P. Czubkowski*, J. Pawlowska, M. Wozniak, K. Zieniewska-Pingwara, I. Jankowska, J. Kierkus

The Children's Memorial Health Institute, Department of Gastroenterology, Hepatology, Feeding Disorders and Pediatrics, Warsaw, Poland

Background

Primary sclerosing cholangitis (PSC) is strongly associated with ulcerative colitis (UC) and may enhance the risk of colorectal dysplasia and cancer. Liver transplantation (LTx) for PSC and immunosupressive regiments, especially those including steroids, may alter the outcome of UC but up-to-date evidence in children is scarce. The aim of the study was to analyze the influence of pediatric LTx on the course of UC.

Methods

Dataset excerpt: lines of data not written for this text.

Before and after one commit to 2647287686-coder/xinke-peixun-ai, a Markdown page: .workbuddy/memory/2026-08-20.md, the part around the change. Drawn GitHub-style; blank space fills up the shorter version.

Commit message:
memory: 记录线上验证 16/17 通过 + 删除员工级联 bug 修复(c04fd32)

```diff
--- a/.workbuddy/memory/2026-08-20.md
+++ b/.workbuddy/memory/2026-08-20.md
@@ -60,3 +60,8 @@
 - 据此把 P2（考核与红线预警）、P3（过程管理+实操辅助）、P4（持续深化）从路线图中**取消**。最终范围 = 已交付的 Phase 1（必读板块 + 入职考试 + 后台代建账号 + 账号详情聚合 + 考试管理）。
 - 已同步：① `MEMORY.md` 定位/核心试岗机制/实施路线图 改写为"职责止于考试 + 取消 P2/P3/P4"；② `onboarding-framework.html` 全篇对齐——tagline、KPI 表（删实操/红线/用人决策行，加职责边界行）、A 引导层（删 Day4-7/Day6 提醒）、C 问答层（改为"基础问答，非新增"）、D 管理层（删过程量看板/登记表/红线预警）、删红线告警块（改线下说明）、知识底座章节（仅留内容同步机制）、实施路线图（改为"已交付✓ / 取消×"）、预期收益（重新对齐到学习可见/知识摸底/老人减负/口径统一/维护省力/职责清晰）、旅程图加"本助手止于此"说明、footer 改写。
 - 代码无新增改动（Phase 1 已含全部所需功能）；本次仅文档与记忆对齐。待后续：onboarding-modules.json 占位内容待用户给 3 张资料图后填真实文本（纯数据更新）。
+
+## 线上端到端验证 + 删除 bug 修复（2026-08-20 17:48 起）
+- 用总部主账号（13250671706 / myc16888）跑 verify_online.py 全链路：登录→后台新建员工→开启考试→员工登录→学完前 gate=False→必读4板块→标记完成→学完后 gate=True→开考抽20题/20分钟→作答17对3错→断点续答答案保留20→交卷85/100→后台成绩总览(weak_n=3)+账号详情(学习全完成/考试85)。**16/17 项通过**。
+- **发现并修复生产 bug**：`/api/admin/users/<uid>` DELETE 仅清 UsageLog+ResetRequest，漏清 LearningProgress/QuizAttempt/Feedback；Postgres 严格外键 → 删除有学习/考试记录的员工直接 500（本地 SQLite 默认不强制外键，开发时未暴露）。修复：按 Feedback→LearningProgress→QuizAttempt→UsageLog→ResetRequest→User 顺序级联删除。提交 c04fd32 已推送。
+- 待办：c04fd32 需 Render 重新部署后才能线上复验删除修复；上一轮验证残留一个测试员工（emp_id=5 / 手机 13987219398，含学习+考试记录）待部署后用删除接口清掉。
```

We retrospectively analyzed the data of children with PSC and UC who underwent LTx in our institution between 2000 and 2013. In all patients PSC was confirmed by endoscopic retrograde cholangiopancreatography (ERCP) and/or magnetic resonance cholangiopancreatography (MRCP) and liver biopsy. UC diagnosis was based on clinical presentation, endoscopy and histology.

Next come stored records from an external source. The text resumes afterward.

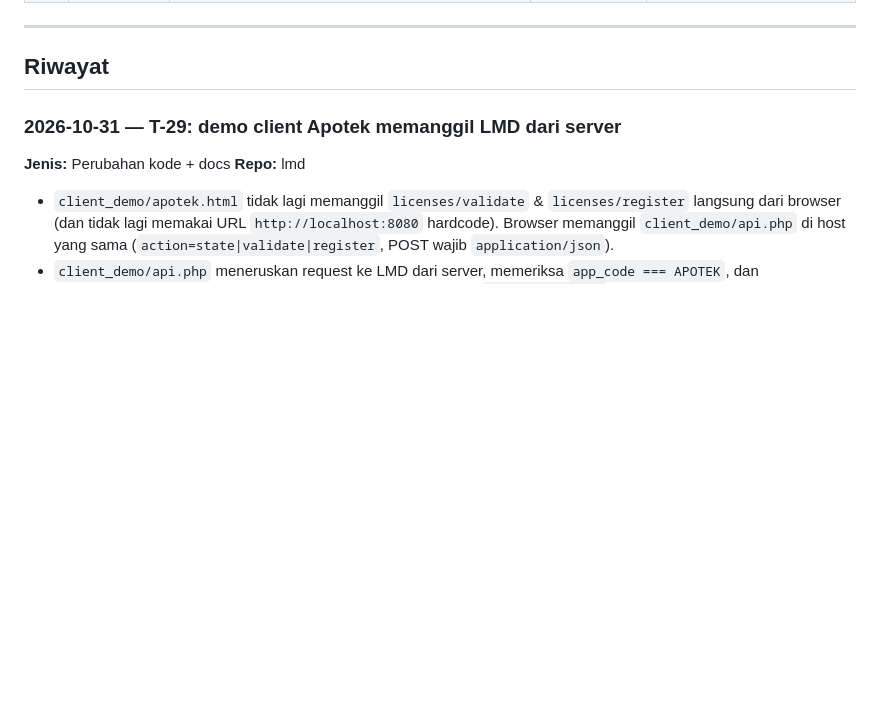
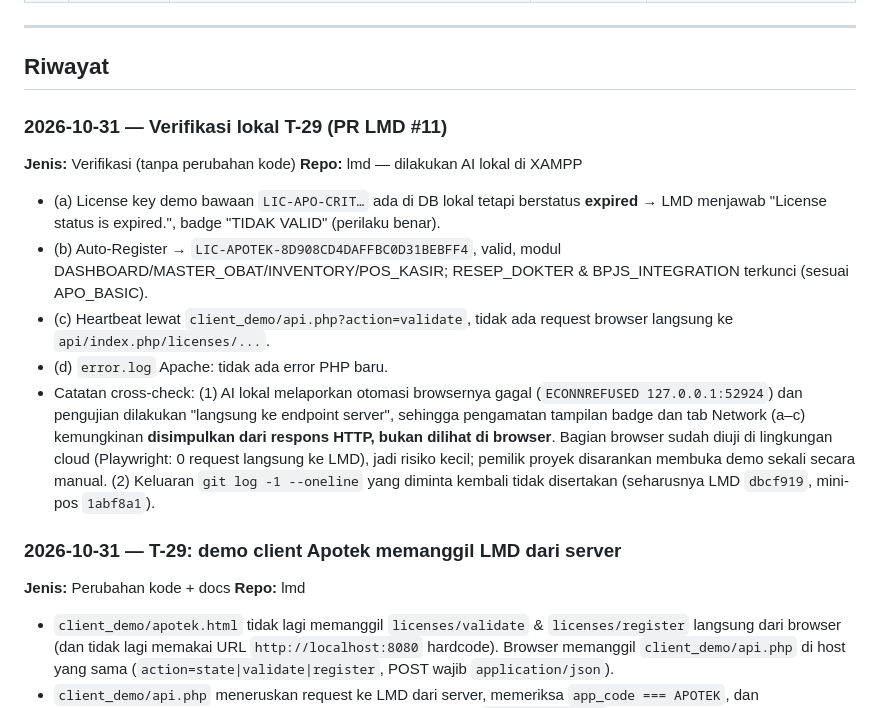
Before and after one commit to joan-hidayat/LMD, a Markdown page: docs/LOG_EVALUASI.md, the part around the change. Drawn GitHub-style; blank space fills up the shorter version.

Commit message:
docs(log): verifikasi lokal T-29
Co-Authored-By: Claude Opus 5.5 <noreply@anthropic.com>
Claude-Session: https://claude.ai/code/session_01DiPeSVFW4ULapxvASJmFqW

```diff
--- a/docs/LOG_EVALUASI.md
+++ b/docs/LOG_EVALUASI.md
@@ -51,6 +51,16 @@ Dokumen terkait: [`HASIL_REVIEW_DOCS.md`](HASIL_REVIEW_DOCS.md) · [`EKOSISTEM_C
 ---
 
 ## Riwayat
+
+### 2026-10-31 — Verifikasi lokal T-29 (PR LMD #11)
+**Jenis:** Verifikasi (tanpa perubahan kode)
+**Repo:** lmd — dilakukan AI lokal di XAMPP
+
+- (a) License key demo bawaan `LIC-APO-CRIT…` ada di DB lokal tetapi berstatus **expired** → LMD menjawab "License status is expired.", badge "TIDAK VALID" (perilaku benar).
+- (b) Auto-Register → `LIC-APOTEK-8D908CD4DAFFBC0D31BEBFF4`, valid, modul DASHBOARD/MASTER_OBAT/INVENTORY/POS_KASIR; RESEP_DOKTER & BPJS_INTEGRATION terkunci (sesuai APO_BASIC).
+- (c) Heartbeat lewat `client_demo/api.php?action=validate`, tidak ada request browser langsung ke `api/index.php/licenses/...`.
+- (d) `error.log` Apache: tidak ada error PHP baru.
+- Catatan cross-check: (1) AI lokal melaporkan otomasi browsernya gagal (`ECONNREFUSED 127.0.0.1:52924`) dan pengujian dilakukan "langsung ke endpoint server", sehingga pengamatan tampilan badge dan tab Network (a–c) kemungkinan **disimpulkan dari respons HTTP, bukan dilihat di browser**. Bagian browser sudah diuji di lingkungan cloud (Playwright: 0 request langsung ke LMD), jadi risiko kecil; pemilik proyek disarankan membuka demo sekali secara manual. (2) Keluaran `git log -1 --oneline` yang diminta kembali tidak disertakan (seharusnya LMD `dbcf919`, mini-pos `1abf8a1`).
 
 ### 2026-10-31 — T-29: demo client Apotek memanggil LMD dari server
 **Jenis:** Perubahan kode + docs
```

Results

Seven patients (4 male/3 female) with PSC and UC underwent LTx from deceased donors at the median age of 15,6 years (11,5-17,5). In 6 patients UC was diagnosed before LTx at the median age of 11 years (5-12), and one patient developed UC six months after LTx. Six patients (85%) had pancolitis at presentation and 1 proctosigmoiditis. Severe macroscopic inflammation was present in 5 (71%) cases. Initial treatment consisted of mesalazyne or sulfasalazine in combination with steroids and azathioprine. All patients received ursodeoxycholic acid once PSC was diagnosed and it was continued after LTx. None of the patient received biological treatment.

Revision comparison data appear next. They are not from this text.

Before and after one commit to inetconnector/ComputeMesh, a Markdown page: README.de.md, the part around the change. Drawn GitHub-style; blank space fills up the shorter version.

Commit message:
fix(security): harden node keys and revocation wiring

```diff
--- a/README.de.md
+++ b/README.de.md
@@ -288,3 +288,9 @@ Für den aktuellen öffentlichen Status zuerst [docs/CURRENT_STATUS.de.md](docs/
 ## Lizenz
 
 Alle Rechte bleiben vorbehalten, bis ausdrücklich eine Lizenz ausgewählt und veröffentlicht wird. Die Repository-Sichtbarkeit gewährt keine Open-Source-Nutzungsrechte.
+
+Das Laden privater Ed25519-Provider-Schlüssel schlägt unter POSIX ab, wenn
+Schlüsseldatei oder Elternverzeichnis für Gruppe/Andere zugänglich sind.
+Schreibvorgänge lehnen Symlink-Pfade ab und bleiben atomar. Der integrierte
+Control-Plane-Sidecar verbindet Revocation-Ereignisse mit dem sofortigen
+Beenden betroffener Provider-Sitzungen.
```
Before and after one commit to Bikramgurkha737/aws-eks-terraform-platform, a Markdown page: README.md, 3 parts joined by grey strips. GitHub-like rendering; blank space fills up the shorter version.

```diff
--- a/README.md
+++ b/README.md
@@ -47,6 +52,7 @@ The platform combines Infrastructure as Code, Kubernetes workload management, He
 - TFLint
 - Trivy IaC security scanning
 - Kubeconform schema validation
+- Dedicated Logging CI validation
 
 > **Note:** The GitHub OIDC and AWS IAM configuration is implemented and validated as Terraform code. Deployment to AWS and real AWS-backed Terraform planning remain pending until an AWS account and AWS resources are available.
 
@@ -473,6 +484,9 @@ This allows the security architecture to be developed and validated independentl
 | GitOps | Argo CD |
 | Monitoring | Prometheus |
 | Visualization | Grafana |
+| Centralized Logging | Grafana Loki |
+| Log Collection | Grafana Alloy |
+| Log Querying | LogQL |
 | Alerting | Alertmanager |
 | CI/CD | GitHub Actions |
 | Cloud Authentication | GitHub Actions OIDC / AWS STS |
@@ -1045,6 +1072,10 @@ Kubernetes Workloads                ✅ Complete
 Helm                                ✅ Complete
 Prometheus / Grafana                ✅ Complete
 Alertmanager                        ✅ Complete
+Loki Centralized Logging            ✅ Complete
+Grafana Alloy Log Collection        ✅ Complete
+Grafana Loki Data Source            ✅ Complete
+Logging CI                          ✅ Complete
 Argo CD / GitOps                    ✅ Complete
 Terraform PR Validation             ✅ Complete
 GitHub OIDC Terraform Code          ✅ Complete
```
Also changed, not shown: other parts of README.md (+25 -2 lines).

At the moment of transplantation (median 4 year after onset of UC, range 5-11) clinical activity according to PUCAI was remission in 4, mild in 2 and moderate in 1 case. All patients received deceased donor, AB0 compatible, whole liver grafts. Biliary anastomosis was hepaticojejunostomy in 6 and duct-to-duct anastomosis in 1 patient. Post transplant immunosuppressive regiment consisted of tacrolimus (n=4), cyclosporine (n=3), mycofenolate mofetil (n=5), azathioprine (n=1) and steroids (n=6). Neither of the patients developed colorectal neoplasia/cancer, nor underwent colectomy within median post-transplant follow-up of 7,3 years (1,3-13). Currently full remission is maintained in 4 (57%). One patient has moderate UC activity and another one with severe endoscopic inflammation was recently switched from tacrolimus to cyclosporine. Recurrence of PSC after LTx was not observed. One patient developed antiphospholipid syndrome with severe thrombosis requiring re-transplantation 7 years after the first LTx. One patient was deceased due to chronic rejection as a result of non-compliance. Up-to date overall patient and graft survival is 85% and 71% respectively.

Conclusion

The course of UC is not worsened by liver transplantation for PSC and likewise UC does not adversely affect patient or graft survival.